I used to think that I danced because I had to. Because it was me. Like I owed it to Past Sarah to keep dragging myself to classes and auditions, hanging on to shreds of hope that my dream of making a living from dancing would come true. Some of my training environments (and personal mindsets) caused me to focus so much on the ends that I often lost sight of the value of the means. As I struggled to find my "niche" (or, as Eric Matthews might say, my "niece") as a dancer for so many years, all with the goal of getting a job to validate all my years of hard work, I kept hitting dead ends.I tried shove myself into dancer categories--from ballerina, to theatre dancer, to modern dancer--thinking one of these techniques would be "The One." I had no problem finding my soulmate at age eighteen, but figuring out what kind of dancer I was felt beyond my grasp.
Over the past few months, it's grown clearer and clearer that to be a successful dancer I have to stop trying to make myself, and my career, fit some idealized mold I've created for myself. I have to let myself be me.
And I am a ballet dancer.
A contemporary ballet dancer, but a ballet dancer in some weird, completely messed up fashion. It feels good to admit that to myself. After some really horrible psychological breakdowns related to ballet and the anxiety I felt (until recently) whenever I took class or put on a pair of pointe shoes, I became afraid of what would happen to me mentally, if I pursued a ballet career, even in the contemporary realm. But I'm not a scared fourteen year old anymore and I'm ready to conquer my self-doubt. I can't fail, because I've already succeeded, in some respect. I succeed just by growing as a person and a dancer, by sharing the art, and moving in joy.
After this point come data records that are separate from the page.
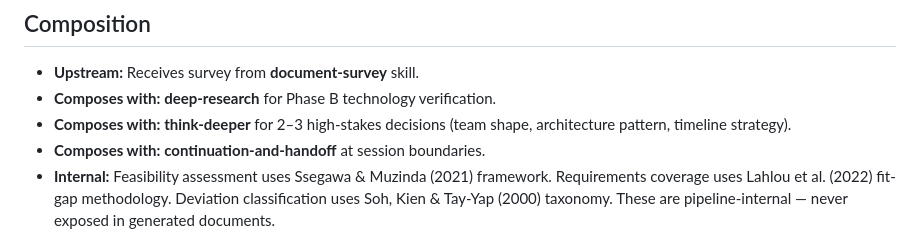
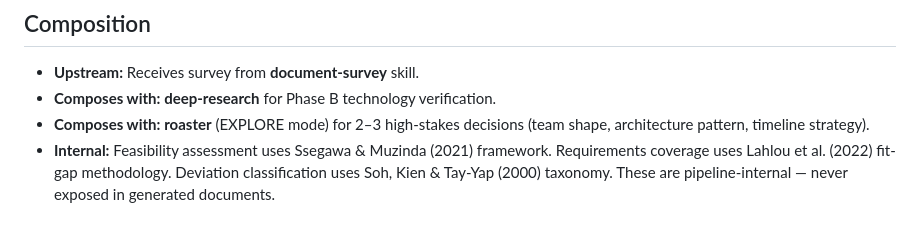
Before and after one commit to rd162/skills, a Markdown page: rfp-proposal-generation/SKILL.md, the part around the change. Drawn GitHub-style.

Commit message:
Remove continuation-and-handoff skill (superseded by native harness session management); fix rfp-proposal composition refs

```diff
--- a/rfp-proposal-generation/SKILL.md
+++ b/rfp-proposal-generation/SKILL.md
@@ -723,9 +723,8 @@ Report section progress in chat using CoD format:
 
 - **Upstream:** Receives survey from **document-survey** skill.
 - **Composes with:** **deep-research** for Phase B technology verification.
-- **Composes with:** **think-deeper** for 2–3 high-stakes decisions
+- **Composes with:** **roaster** (EXPLORE mode) for 2–3 high-stakes decisions
   (team shape, architecture pattern, timeline strategy).
-- **Composes with:** **continuation-and-handoff** at session boundaries.
 - **Internal:** Feasibility assessment uses Ssegawa & Muzinda (2021) framework.
   Requirements coverage uses Lahlou et al. (2022) fit-gap methodology.
   Deviation classification uses Soh, Kien & Tay-Yap (2000) taxonomy.
```
Also changed, not shown: continuation-and-handoff/SKILL.md (deleted, +0 -388 lines), continuation-and-handoff/references/pipeline-patterns.md (deleted, +0 -324 lines).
Since joining In-Sight Dance Company just a couple of months ago, I've learned so much about real artistry and the power of dance. I aim, more and more, to make my dancing not about any kind of selfish goal, but about communication, outreach, joy, and even worship. The commitment and sense of community present in the company completely shattered all of my preconceptions about "real" dance companies. I expected the competitiveness and occasional hostility I've experienced in other performing arenas, but instead found a welcoming, supportive, completely dedicated group of artists. I am so blessed to be a part of such a worthwhile and amazing company, and our performances this weekend reminded me that sharing our love of dance with others--if only for a few moments in time--makes all the pain, stress, and fear worthwhile.
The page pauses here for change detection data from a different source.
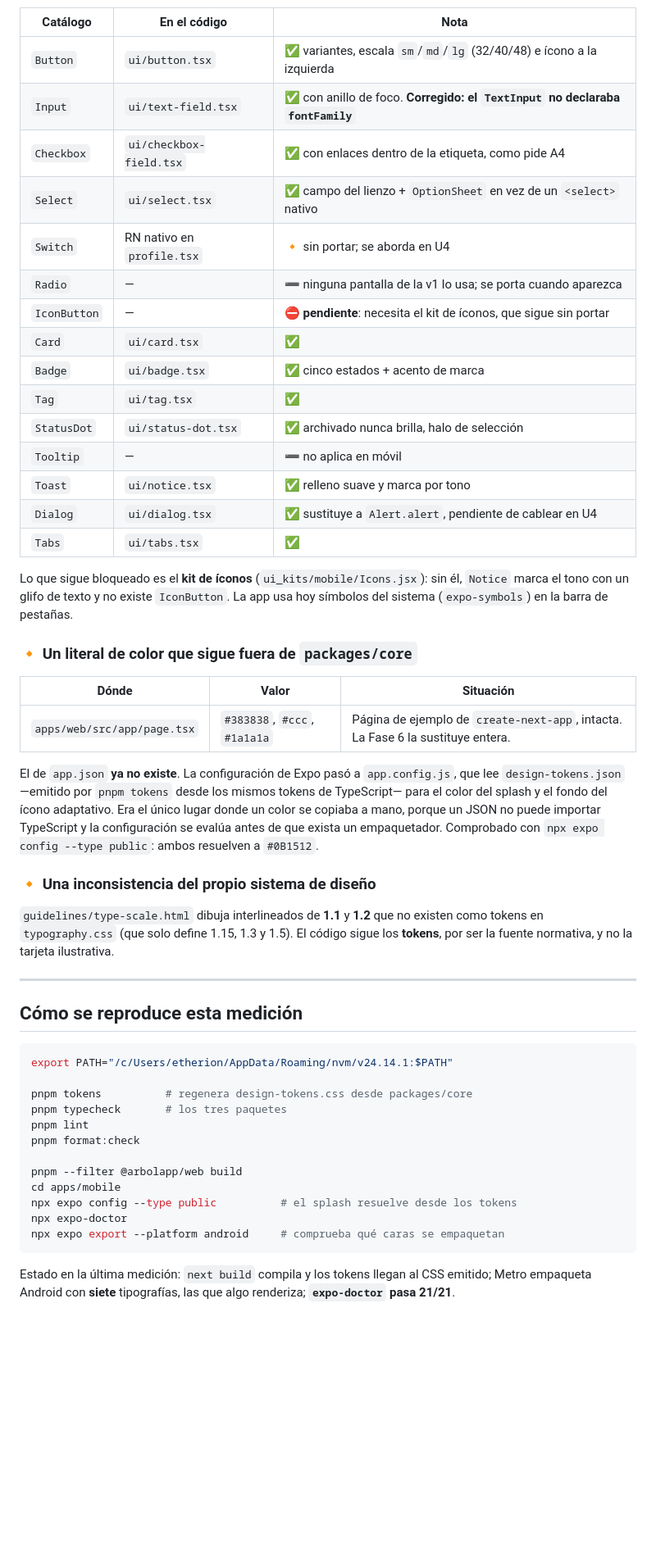
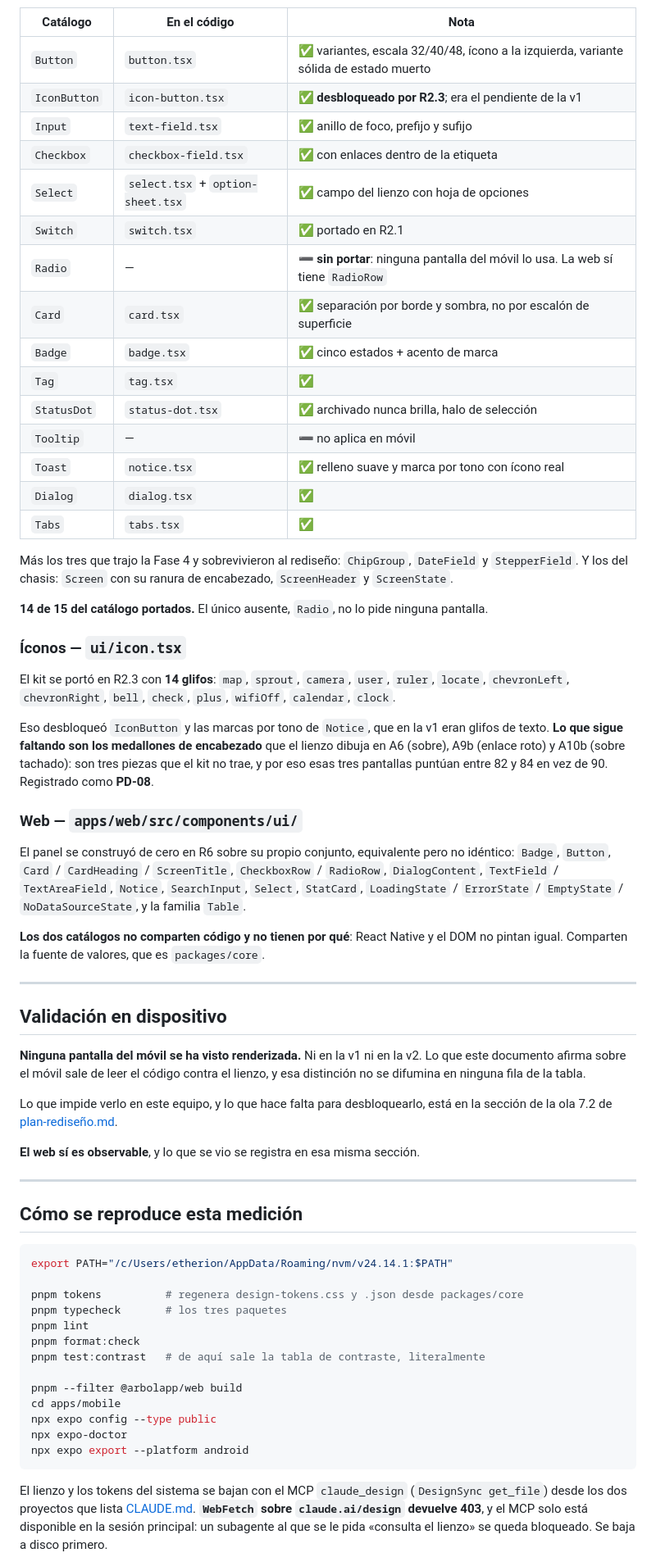
Before and after one commit to Etherion99/arbol-app-huila, a Markdown page: FIDELIDAD-UI.md, the part around one of its changes. Shown at 82% size. Drawn GitHub-style; blank space fills up the shorter version.

````diff
--- a/FIDELIDAD-UI.md
+++ b/FIDELIDAD-UI.md
@@ -349,44 +368,62 @@ dos.
 
 | Catálogo | En el código | Nota |
 |---|---|---|
-| `Button` | `ui/button.tsx` | ✅ variantes, escala `sm`/`md`/`lg` (32/40/48) e ícono a la izquierda |
-| `Input` | `ui/text-field.tsx` | ✅ con anillo de foco. **Corregido: el `TextInput` no declaraba `fontFamily`** |
-| `Checkbox` | `ui/checkbox-field.tsx` | ✅ con enlaces dentro de la etiqueta, como pide A4 |
-| `Select` | `ui/select.tsx` | ✅ campo del lienzo + `OptionSheet` en vez de un `<select>` nativo |
-| `Switch` | RN nativo en `profile.tsx` | 🔸 sin portar; se aborda en U4 |
-| `Radio` | — | ➖ ninguna pantalla de la v1 lo usa; se porta cuando aparezca |
-| `IconButton` | — | ⛔ **pendiente**: necesita el kit de íconos, que sigue sin portar |
-| `Card` | `ui/card.tsx` | ✅ |
-| `Badge` | `ui/badge.tsx` | ✅ cinco estados + acento de marca |
-| `Tag` | `ui/tag.tsx` | ✅ |
-| `StatusDot` | `ui/status-dot.tsx` | ✅ archivado nunca brilla, halo de selección |
+| `Button` | `button.tsx` | ✅ variantes, escala 32/40/48, ícono a la izquierda, variante sólida de estado muerto |
+| `IconButton` | `icon-button.tsx` | ✅ **desbloqueado por R2.3**; era el pendiente de la v1 |
+| `Input` | `text-field.tsx` | ✅ anillo de foco, prefijo y sufijo |
+| `Checkbox` | `checkbox-field.tsx` | ✅ con enlaces dentro de la etiqueta |
+| `Select` | `select.tsx` + `option-sheet.tsx` | ✅ campo del lienzo con hoja de opciones |
+| `Switch` | `switch.tsx` | ✅ portado en R2.1 |
+| `Radio` | — | ➖ **sin portar**: ninguna pantalla del móvil lo usa. La web sí tiene `RadioRow` |
+| `Card` | `card.tsx` | ✅ separación por borde y sombra, no por escalón de superficie |
+| `Badge` | `badge.tsx` | ✅ cinco estados + acento de marca |
+| `Tag` | `tag.tsx` | ✅ |
+| `StatusDot` | `status-dot.tsx` | ✅ archivado nunca brilla, halo de selección |
 | `Tooltip` | — | ➖ no aplica en móvil |
-| `Toast` | `ui/notice.tsx` | ✅ relleno suave y marca por tono |
-| `Dialog` | `ui/dialog.tsx` | ✅ sustituye a `Alert.alert`, pendiente de cablear en U4 |
-| `Tabs` | `ui/tabs.tsx` | ✅ |
+| `Toast` | `notice.tsx` | ✅ relleno suave y marca por tono con ícono real |
+| `Dialog` | `dialog.tsx` | ✅ |
+| `Tabs` | `tabs.tsx` | ✅ |
 
-Lo que sigue bloqueado es el **kit de íconos** (`ui_kits/mobile/Icons.jsx`): sin él, `Notice`
-marca el tono con un glifo de texto y no existe `IconButton`. La app usa hoy símbolos del
-sistema (`expo-symbols`) en la barra de pestañas.
+Más los tres que trajo la Fase 4 y sobrevivieron al rediseño: `ChipGroup`, `DateField` y
+`StepperField`. Y los del chasis: `Screen` con su ranura de encabezado, `ScreenHeader` y
+`ScreenState`.
 
-### 🔸 Un literal de color que sigue fuera de `packages/core`
+**14 de 15 del catálogo portados.** El único ausente, `Radio`, no lo pide ninguna pantalla.
 
-| Dónde | Valor | Situación |
-|---|---|---|
-| `apps/web/src/app/page.tsx` | `#383838`, `#ccc`, `#1a1a1a` | Página de ejemplo de `create-next-app`, intacta. La Fase 6 la sustituye entera. |
+### Íconos — `ui/icon.tsx`
 
-El de `app.json` **ya no existe**. La configuración de Expo pasó a `app.config.js`, que lee
-`design-tokens.json` —emitido por `pnpm tokens` desde los mismos tokens de TypeScript— para
-el color del splash y el fondo del ícono adaptativo. Era el único lugar donde un color se
-copiaba a mano, porque un JSON no puede importar TypeScript y la configuración se evalúa
-antes de que exista un empaquetador. Comprobado con `npx expo config --type public`: ambos
-resuelven a `#0B1512`.
+El kit se portó en R2.3 con **14 glifos**: `map`, `sprout`, `camera`, `user`, `ruler`,
+`locate`, `chevronLeft`, `chevronRight`, `bell`, `check`, `plus`, `wifiOff`, `calendar`,
+`clock`.
 
-### 🔸 Una inconsistencia del propio sistema de diseño
+Eso desbloqueó `IconButton` y las marcas por tono de `Notice`, que en la v1 eran glifos de
+texto. **Lo que sigue faltando son los medallones de encabezado** que el lienzo dibuja en A6
+(sobre), A9b (enlace roto) y A10b (sobre tachado): son tres piezas que el kit no trae, y por
+eso esas tres pantallas puntúan entre 82 y 84 en vez de 90. Registrado como **PD-08**.
 
-`guidelines/type-scale.html` dibuja interlineados de **1.1** y **1.2** que no existen como
-tokens en `typography.css` (que solo define 1.15, 1.3 y 1.5). El código sigue los **tokens**,
-por ser la fuente normativa, y no la tarjeta ilustrativa.
+### Web — `apps/web/src/components/ui/`
+
+El panel se construyó de cero en R6 sobre su propio conjunto, equivalente pero no idéntico:
+`Badge`, `Button`, `Card` / `CardHeading` / `ScreenTitle`, `CheckboxRow` / `RadioRow`,
+`DialogContent`, `TextField` / `TextAreaField`, `Notice`, `SearchInput`, `Select`,
+`StatCard`, `LoadingState` / `ErrorState` / `EmptyState` / `NoDataSourceState`, y la familia
+`Table`.
+
+**Los dos catálogos no comparten código y no tienen por qué**: React Native y el DOM no
+pintan igual. Comparten la fuente de valores, que es `packages/core`.
+
+---
+
+## Validación en dispositivo
+
+**Ninguna pantalla del móvil se ha visto renderizada.** Ni en la v1 ni en la v2. Lo que este
+documento afirma sobre el móvil sale de leer el código contra el lienzo, y esa distinción no
+se difumina en ninguna fila de la tabla.
+
+Lo que impide verlo en este equipo, y lo que hace falta para desbloquearlo, está en la
+sección de la ola 7.2 de [plan-rediseño.md](plan-rediseño.md).
+
+**El web sí es observable**, y lo que se vio se registra en esa misma sección.
 
 ---
 
@@ -395,19 +432,21 @@ por ser la fuente normativa, y no la tarjeta ilustrativa.
 ```bash
 export PATH="/c/Users/etherion/AppData/Roaming/nvm/v24.14.1:$PATH"
 
-pnpm tokens          # regenera design-tokens.css desde packages/core
+pnpm tokens          # regenera design-tokens.css y .json desde packages/core
 pnpm typecheck       # los tres paquetes
 pnpm lint
 pnpm format:check
+pnpm test:contrast   # de aquí sale la tabla de contraste, literalmente
 
 pnpm --filter @arbolapp/web build
 cd apps/mobile
-npx expo config --type public          # el splash resuelve desde los tokens
+npx expo config --type public
 npx expo-doctor
-npx expo export --platform android     # comprueba qué caras se empaquetan
+npx expo export --platform android
 ```
 
-Estado en la última medición: `next build` compila y los tokens llegan al CSS emitido; Metro
-empaqueta Android con **siete** tipografías, las que algo renderiza; **`expo-doctor` pasa
-21/21**.
+El lienzo y los tokens del sistema se bajan con el MCP `claude_design` (`DesignSync
+get_file`) desde los dos proyectos que lista [CLAUDE.md](CLAUDE.md). **`WebFetch` sobre
+`claude.ai/design` devuelve 403**, y el MCP solo está disponible en la sesión principal: un
+subagente al que se le pida «consulta el lienzo» se queda bloqueado. Se baja a disco primero.
 
````
Also changed, not shown: other parts of FIDELIDAD-UI.md (+319 -305 lines).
Man, when did I get so serious and artist-y? Please don't let me write any more of these introspective dance-related posts, unless they're dripping with satire.